Exercise instructions = If a line below contains the string "context", return that line.

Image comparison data
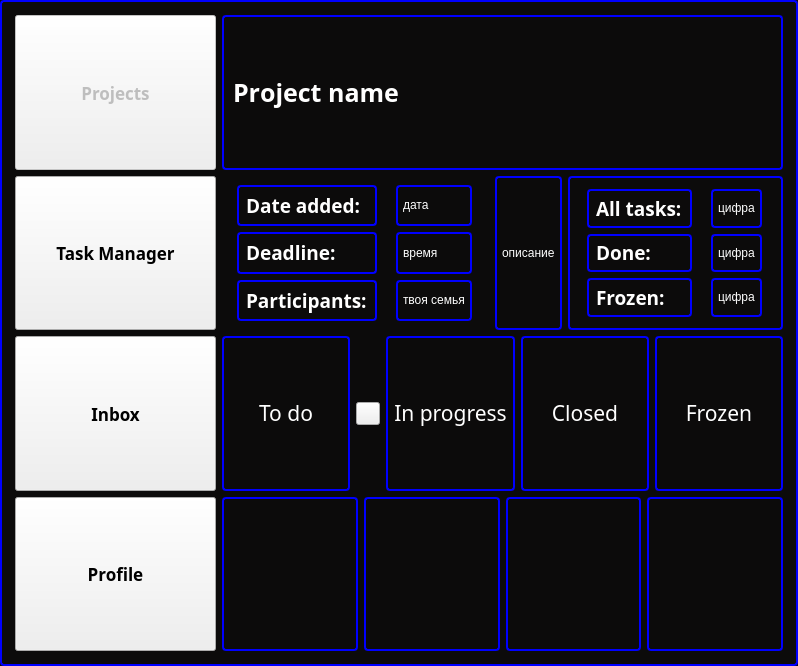
Qt form ui/MainWindowTaskManager.ui (kiozet/TaskManagerWithAI) before a commit.
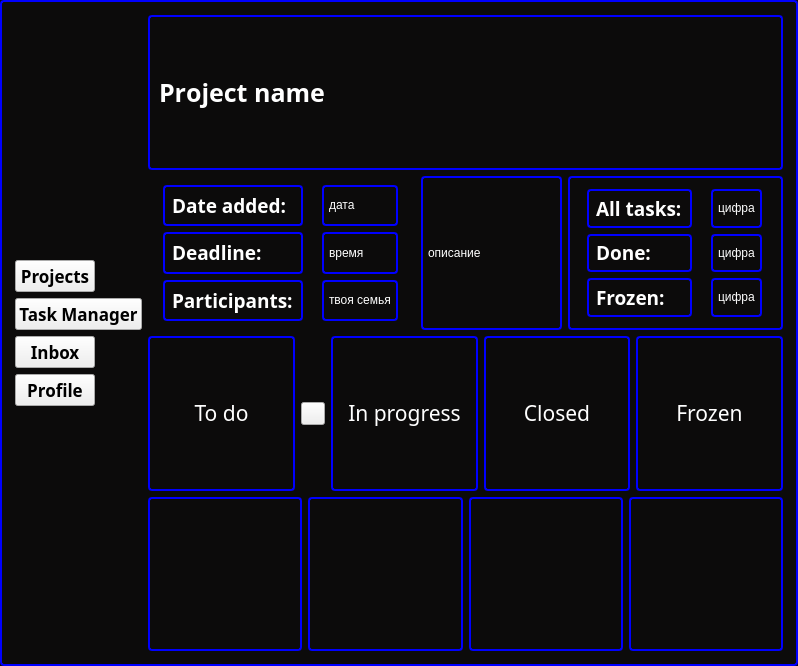
The same form after that commit. Icons and pictures are not drawn.

Commit message: Fixed left menu in MainWindowTaskManager

```diff
--- a/ui/MainWindowTaskManager.ui
+++ b/ui/MainWindowTaskManager.ui
@@ -57,13 +57,26 @@
      <property name="sizeConstraint">
       <enum>QLayout::SetNoConstraint</enum>
      </property>
+     <item>
+      <spacer name="verticalSpacer">
+       <property name="orientation">
+        <enum>Qt::Vertical</enum>
+       </property>
+       <property name="sizeHint" stdset="0">
+        <size>
+         <width>20</width>
+         <height>40</height>
+        </size>
+       </property>
+      </spacer>
+     </item>
      <item>
       <widget class="QPushButton" name="projectsBtn">
        <property name="enabled">
-        <bool>false</bool>
+        <bool>true</bool>
        </property>
        <property name="sizePolicy">
-        <sizepolicy hsizetype="Expanding" vsizetype="Expanding">
+        <sizepolicy hsizetype="Fixed" vsizetype="Fixed">
          <horstretch>0</horstretch>
          <verstretch>0</verstretch>
         </sizepolicy>
@@ -98,7 +111,7 @@
         <bool>true</bool>
        </property>
        <property name="sizePolicy">
-        <sizepolicy hsizetype="Expanding" vsizetype="Expanding">
+        <sizepolicy hsizetype="Fixed" vsizetype="Fixed">
          <horstretch>0</horstretch>
          <verstretch>0</verstretch>
         </sizepolicy>
@@ -142,7 +155,7 @@
         <bool>true</bool>
        </property>
        <property name="sizePolicy">
-        <sizepolicy hsizetype="Expanding" vsizetype="Expanding">
+        <sizepolicy hsizetype="Fixed" vsizetype="Fixed">
          <horstretch>0</horstretch>
          <verstretch>0</verstretch>
         </sizepolicy>
@@ -174,7 +187,7 @@
         <bool>true</bool>
        </property>
        <property name="sizePolicy">
-        <sizepolicy hsizetype="Expanding" vsizetype="Expanding">
+        <sizepolicy hsizetype="Fixed" vsizetype="Fixed">
          <horstretch>0</horstretch>
          <verstretch>0</verstretch>
         </sizepolicy>
@@ -200,6 +213,19 @@
        </property>
       </widget>
      </item>
+     <item>
+      <spacer name="verticalSpacer_2">
+       <property name="orientation">
+        <enum>Qt::Vertical</enum>
+       </property>
+       <property name="sizeHint" stdset="0">
+        <size>
+         <width>20</width>
+         <height>40</height>
+        </size>
+       </property>
+      </spacer>
+     </item>
     </layout>
    </item>
    <item>
```
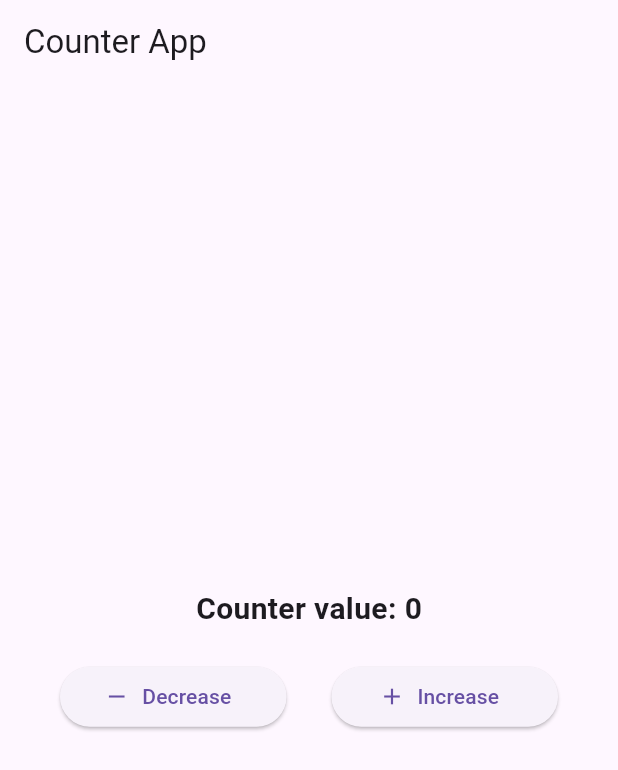
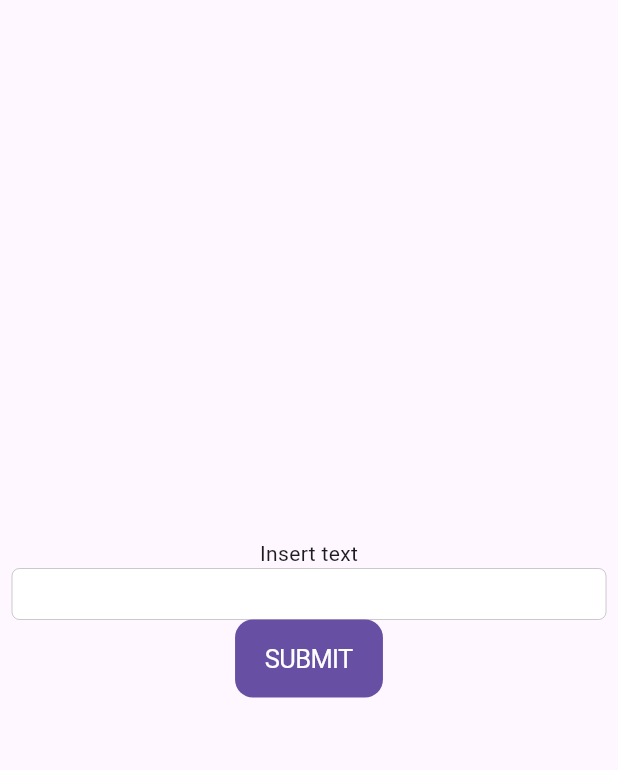
Before and after one commit to marco-sorrentino/app_bloc---initial-project, a Flutter app: the screen it shows after launch, on a phone screen of 412 x 824 dp. Shown: the top 770 px of the screen. Run offline on Flutter 3.47's test engine with Material 3 defaults, Android fonts, the phone set to English and light mode, and no system bars; our stand-ins replace equatable, flutter_bloc.

Commit message:
bloc done

```diff
--- a/lib/bloc/counter/counter_state.dart
+++ b/lib/bloc/counter/counter_state.dart
@@ -14,10 +14,11 @@ class CounterInitilias extends CounterState {
 
 // Implemento listener
 
-class IncrementState extends CounterState {
+/* class IncrementState extends CounterState {
   IncrementState(int increasedValue) : super(couterValue: increasedValue);
 }
 
 class DecrementState extends CounterState {
   DecrementState(int decreasedValue) : super(couterValue: decreasedValue);
 }
+ */
--- /dev/null
+++ b/lib/bloc/text/text_bloc.dart
@@ -0,0 +1,23 @@
+import 'package:counter_app_bloc/bloc/bloc_imports.dart';
+import 'package:counter_app_bloc/bloc/text/text_event.dart';
+import 'package:counter_app_bloc/bloc/text/text_state.dart';
+
+/* class TextBloc extends Bloc<TextEvent, TextState> {
+  TextBloc() : super(TextInitials()) {
+    on<TextAdd>((event, emit) {
+      //  emit(TextState(textList: state.textList.add()));
+      emit(TextState(textList: state.textList));
+    });
+  }
+}
+ */
+
+class TextBloc extends Bloc<TextEvent, TextState> {
+  TextBloc() : super(TextInitials()) {
+    on<TextAdd>((event, emit) {
+      final updatedTextList = List<String>.from(state.textList)
+        ..add(event.text);
+      emit(TextState(textList: updatedTextList));
+    });
+  }
+}
--- /dev/null
+++ b/lib/bloc/text/text_event.dart
@@ -0,0 +1,6 @@
+abstract class TextEvent {}
+
+class TextAdd extends TextEvent {
+  final String text;
+  TextAdd(this.text);
+}
--- /dev/null
+++ b/lib/bloc/text/text_state.dart
@@ -0,0 +1,13 @@
+import 'package:equatable/equatable.dart';
+
+class TextState extends Equatable {
+  final List<String> textList;
+  const TextState({required this.textList});
+
+  @override
+  List<Object> get props => [textList];
+}
+
+class TextInitials extends TextState {
+  TextInitials() : super(textList: []);
+}
--- a/lib/main.dart
+++ b/lib/main.dart
@@ -1,5 +1,6 @@
 import 'package:counter_app_bloc/bloc/bloc_imports.dart';
-import 'package:counter_app_bloc/screen/home_screen.dart';
+import 'package:counter_app_bloc/bloc/text/text_bloc.dart';
+import 'package:counter_app_bloc/screen/text_screen.dart';
 import 'package:flutter/material.dart';
 
 void main() {
@@ -12,12 +13,12 @@ class MyApp extends StatelessWidget {
   @override
   Widget build(BuildContext context) {
     return BlocProvider(
-      create: (context) => CounterBloc(),
+      create: (context) => TextBloc(),
       child: MaterialApp(
         theme: ThemeData(
           primarySwatch: Colors.blue,
         ),
-        home: HomeScreen(),
+        home: TextUser(),
       ),
     );
   }
--- a/lib/screen/home_screen.dart
+++ b/lib/screen/home_screen.dart
@@ -18,20 +18,15 @@ class HomeScreen extends StatelessWidget {
           mainAxisAlignment: MainAxisAlignment.center,
           children: [
             Container(
-              child: BlocListener<CounterBloc, CounterState>(
-                listener: (context, state) {
-                  // TODO: implement listener
-                },
               child: Center(
                 child: BlocBuilder<CounterBloc, CounterState>(
                   builder: (context, state) {
                     return Text(
                       'Counter value: ${state.couterValue}',
-                        style: TextStyle(
-                            fontSize: 20, fontWeight: FontWeight.bold),
+                      style:
+                          TextStyle(fontSize: 20, fontWeight: FontWeight.bold),
                     );
                   },
-                  ),
                 ),
               ),
             ),
--- /dev/null
+++ b/lib/screen/text_screen.dart
@@ -0,0 +1,74 @@
+import 'package:counter_app_bloc/bloc/bloc_imports.dart';
+import 'package:counter_app_bloc/bloc/text/text_bloc.dart';
+import 'package:counter_app_bloc/bloc/text/text_event.dart';
+import 'package:counter_app_bloc/bloc/text/text_state.dart';
+import 'package:flutter/cupertino.dart';
+import 'package:flutter/material.dart';
+
+class TextUser extends StatefulWidget {
+  const TextUser({Key? key}) : super(key: key);
+
+  @override
+  State<TextUser> createState() => _TextUserState();
+}
+
+class _TextUserState extends State<TextUser> {
+  final _yourTextController = TextEditingController();
+
+  @override
+  void dispose() {
+    _yourTextController.dispose();
+    super.dispose();
+  }
+
+  final DateTime myDate = DateTime(2023, DateTime.november, 10);
+  final yourDate = DateTime(2023, 11, 12);
+
+  checkDate(yourDate) {
+    final yourDate = DateTime(2023, 12, 29);
+    final date2 = DateTime.now();
+    final difference = date2.difference(yourDate).inDays;
+    if (difference >= 0 && difference <= 30) {
+      print(true);
+    } else {
+      print(false);
+    }
+    print(difference);
+  }
+
+  @override
+  Widget build(BuildContext context) {
+    return Scaffold(
+      body: Padding(
+        padding: const EdgeInsets.all(8.0),
+        child: Center(
+          child: Column(
+            mainAxisAlignment: MainAxisAlignment.center,
+            children: [
+              const Text("Insert text"),
+              CupertinoTextField(
+                controller: _yourTextController,
+              ),
+              CupertinoButton.filled(
+                child: const Text("SUBMIT"),
+                onPressed: () => {
+                  context
+                      .read<TextBloc>()
+                      .add(TextAdd(_yourTextController.text)),
+                  _yourTextController.clear(),
+                  checkDate(myDate)
+                },
+              ),
+              BlocBuilder<TextBloc, TextState>(
+                builder: (context, state) {
+                  // print(state.textList);
+                  return Container();
+                },
+              )
+            ],
+          ),
+        ),
+      ),
+    );
+  }
+}
```
Also changed, not shown: lib/bloc/counter/counter_bloc.dart (+4 -4 lines), lib/bloc/my_bloc_observer.dart (deleted, +0 -27 lines). Lines whose indentation alone changed are shown as unchanged.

Task answer =
   Widget build(BuildContext context) {
-      create: (context) => CounterBloc(),
+      create: (context) => TextBloc(),
-                listener: (context, state) {
                   builder: (context, state) {
+  Widget build(BuildContext context) {
+                  context
+                builder: (context, state) {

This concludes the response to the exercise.